A Night To Remember
Imagine a canyon so deep, so convoluted, so narrow that blocks out all light. Imagine a place so remote, so dangerous, so forbidden that only a handful of people have ever dared to venture. Imagine somewhere so beautiful that to this day I have seen no equal.
Enter Canyon X.
This is no regular canyon. This is not its real name. However it is the story of a lifetime, in retrospect the ultimate adventure. I do not think any of us were even remotely prepared for what was in store for us that day as we dropped off my car, acting as the shuttle for this hike. I pile into Chris’ car, grabbing an extra nalgene of water and a light fleece. The clock says 9 am, a bit of a late start but not too bad. We grab our packs, lock the car and soon we were on our way. We had no idea.
The further down the wash we walk the better it gets. The walls rise then shallow, going into and out of narrow passages. It is more of a wonderland than a canyon, like something out of a wild dream. For over an hour we wander down the slot, in an almost trance of how special this place is. So calm, so peaceful, so beautiful in every single way. Then Pat comes upon something that quickly brings us back to reality. We find a lone harness, carabiner and belay device still attached. Nothing else. The mood changes immediately. He stuffs it in his pack, we move onwards, nothing more is said. Soon we reach our first obstacle, and our eyes get real wide. A sheer 15 foot drop into a tight section of narrows. We scan the wall; no bolts. No natural anchors of any kind. We review our options. We talk about retreating. But after some time I decide that I can down-climb this drop. I belay Chris down, then Pat, then drop the rope. An awkward move, a high bridge and stem, and soon I am down. We are in for the ride now.
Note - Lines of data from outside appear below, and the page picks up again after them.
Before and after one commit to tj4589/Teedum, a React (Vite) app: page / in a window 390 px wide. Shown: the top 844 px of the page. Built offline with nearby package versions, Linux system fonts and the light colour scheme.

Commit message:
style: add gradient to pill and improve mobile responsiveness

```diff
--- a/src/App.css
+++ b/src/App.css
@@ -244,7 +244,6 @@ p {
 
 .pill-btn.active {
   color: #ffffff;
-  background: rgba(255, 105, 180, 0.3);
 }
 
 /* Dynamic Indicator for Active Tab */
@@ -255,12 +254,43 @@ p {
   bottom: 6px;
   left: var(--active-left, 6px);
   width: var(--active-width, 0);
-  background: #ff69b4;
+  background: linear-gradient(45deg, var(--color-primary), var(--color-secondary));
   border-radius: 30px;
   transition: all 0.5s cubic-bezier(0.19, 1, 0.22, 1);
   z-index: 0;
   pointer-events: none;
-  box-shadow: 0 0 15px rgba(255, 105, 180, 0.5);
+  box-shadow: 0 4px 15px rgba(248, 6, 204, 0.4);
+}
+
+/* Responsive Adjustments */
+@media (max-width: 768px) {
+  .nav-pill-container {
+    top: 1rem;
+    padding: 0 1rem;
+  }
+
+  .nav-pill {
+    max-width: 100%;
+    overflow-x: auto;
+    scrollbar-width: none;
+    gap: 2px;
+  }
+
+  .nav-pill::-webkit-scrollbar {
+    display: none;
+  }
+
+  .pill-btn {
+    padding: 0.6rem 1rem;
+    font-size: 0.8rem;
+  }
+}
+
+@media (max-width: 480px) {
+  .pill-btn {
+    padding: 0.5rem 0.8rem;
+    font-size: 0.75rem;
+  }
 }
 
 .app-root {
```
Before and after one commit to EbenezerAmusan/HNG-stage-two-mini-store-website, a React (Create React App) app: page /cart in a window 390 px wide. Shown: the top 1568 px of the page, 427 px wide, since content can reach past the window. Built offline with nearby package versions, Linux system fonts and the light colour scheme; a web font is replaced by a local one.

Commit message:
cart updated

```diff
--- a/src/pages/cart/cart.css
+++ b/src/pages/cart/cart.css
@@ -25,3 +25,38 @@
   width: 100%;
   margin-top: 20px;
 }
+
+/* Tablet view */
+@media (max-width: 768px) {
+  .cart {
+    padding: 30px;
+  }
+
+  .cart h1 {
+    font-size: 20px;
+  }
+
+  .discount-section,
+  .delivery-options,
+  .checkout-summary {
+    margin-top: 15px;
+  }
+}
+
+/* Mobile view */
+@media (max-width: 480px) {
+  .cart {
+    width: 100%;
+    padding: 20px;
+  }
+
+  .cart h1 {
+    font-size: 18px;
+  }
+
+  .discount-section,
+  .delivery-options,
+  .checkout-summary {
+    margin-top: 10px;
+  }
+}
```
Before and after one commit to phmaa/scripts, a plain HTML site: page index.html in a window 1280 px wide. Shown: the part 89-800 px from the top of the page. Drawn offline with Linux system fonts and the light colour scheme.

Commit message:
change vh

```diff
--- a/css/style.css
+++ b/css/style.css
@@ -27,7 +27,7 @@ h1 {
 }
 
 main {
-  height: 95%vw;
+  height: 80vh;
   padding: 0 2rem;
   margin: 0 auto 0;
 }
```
The walls soon close in. We are faced with some bigger drops and a few logjams, dealing with them accordingly. After a 50-foot rappel over a boulder, the canyon changes in character immediately. Looking downstream, None of us can believe what we see. Or what we do not for that matter. The canyon plunges into darkness. We take a rest, break out the headlamps and continue onwards. I still have never seen anything like it. The canyon enters a cave; we turn off our headlamps and look around. Pitch black. After a few minutes we are back in the light, if only for a moment.
At this point I think we all knew that we might be far over our heads this time. The canyon was no longer a dreamland; it was a more like a nightmare.
The canyon widens, enough for Chris to pick up a GPS signal. It is around 12:45, and we are about midway-through the technical section of the canyon. We grab a bite to eat, enjoy the sunlight, and push further. The canyon narrows back up and we reach another section of pitch black narrows. After this point, everything changed. Not long afterwards we reach a 40 foot drop into darkness. This time it looked serious.
It was. Off rope, I look down canyon. I can see Pat moving down a narrow slot, his headlamp illuminating more below. The floor gets wet and muddy, and I hear Pat yell, “water!” Not too far behind, soon I catch up to him at the edge of it. A narrow hallway that looks to be full of mud, water, quicksand. We look up with our headlamps we spot a small ledge 12 feet up. We back up, Pat makes the move, and gets down the other side. I put my right foot on the ledge, move my left foot to it, slip, hit the wall and land in the mud. I sink to above my knees. For a moment I do not move. Soon it hits me, I scream in pain.
No, not a nightmare, but more like a prison. Eventually the canyon opens up, thankfully for the last time, and we take a break in the dry sand. I lie in pain, staring at the sliver of sky above us, not knowing at the time that I had tore my right MCL. The canyon was not done with us yet, and there was no rescue party coming to save us. We gear up once again and head downcanyon. It is almost 6pm, the waning sunlight will soon set. We push through one more pool, climb around another deep pothole and soon we are at the sketchy traverse to the final 100 foot rappel and the exit from the madness. And soon enough we are out of the clutches of the canyon. The light quickly fades as we march down the now open canyon, my limp getting worse. After reaching a narrow ledge traverse, we decided that we were not going to make it out of the canyon today. We gather what wood that we can, and find a nice sandy alcove to camp in for the night. We find a stagnant pothole and treat some of the most disgusting water I have ever had to drink. We had severely underestimated this canyon, and tonight we were going to pay for it. As soon as we stop moving, my knee quickly worsened.
I don’t think I slept at all. I don’t know how I could have, in a state of delirium. If it were not for the fire, it would have been a much longer night. That was about as bad as it gets, and makes me appreciate things a bit more sometimes. At first light we gather our belongings and head for the ledge, now with less than 1 liter of water between the group. We get on belay, each of us inches our way across, and soon it is done. Shortly after we reach our final exit out of the canyon; a series of steep climbs followed by an 800-foot scramble up a loose and narrow canyon, taking it all the way to the rim. Met by the warm sun and a nice breeze, we drink the remaining water on top of the mesa and are soon back to my 4runner.